Vladimir Reider, a Russian immigrant violinist with the Israeli Chamber Orchestra, said he had come to a pharmacy in the supermarket to buy medicine and was standing near the cashier when the suicide bomber detonated the explosive.
“I heard the explosion behind me — it was three meters away,” said Mr. Reider, who still was having trouble hearing out of his left ear. “I didn’t know what had happened. Then I saw a young man sprawled on the floor with half his body blown away. He was still alive, but barely.”
The attack is likely to bolster calls in Israel for the government to complete the construction of a security fence between the Palestinians and Israelis. The first section of the fence, completed only two weeks ago, ends just a few miles north of Rosh Ha’ayin.
Ariel Mayor Ron Nachman told Israeli radio that the government should reroute the fence 10 miles into the West Bank to include his town of 17,000, the largest settlement in the northern West Bank.

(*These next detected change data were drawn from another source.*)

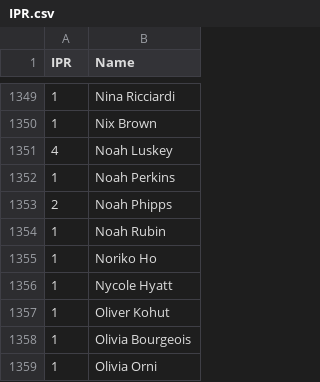
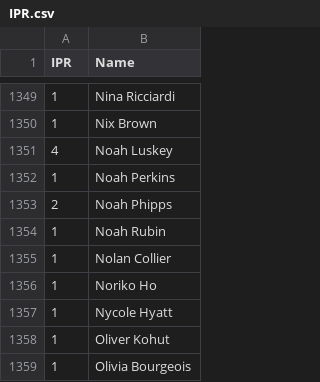
Before and after one commit to Invader-Zim/mnp-data-archive, a CSV file: IPR.csv, drawn as a sheet; only a part is shown, gaps mark what is left out; the shorter side is filled out with more unchanged rows.

Commit message:
Update IPR.csv
Add Nolan Collier

```diff
--- a/IPR.csv
+++ b/IPR.csv
@@ -1354,2 +1354,3 @@ IPR,Name
 1,Noah Rubin
+1,Nolan Collier
 1,Noriko Ho
```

President Bush has said directing the barrier through Palestinian lands in the West Bank would be a “problem.”
Since the end of the war in Iraq and the introduction of the road map peace plan, the mood in Israel has improved, with diners returning to restaurants and consumers spending more on electronic appliances.
But there was little optimism after yesterday’s bombing that the tenuous Palestinian cease-fire would strengthen into a durable period of peace.
“I think the hudna is a show for both sides. Neither side wants peace,” said Omer Ozer, an employee at a candy kiosk next to the supermarket that was bombed. “Now it’s the end of the show.”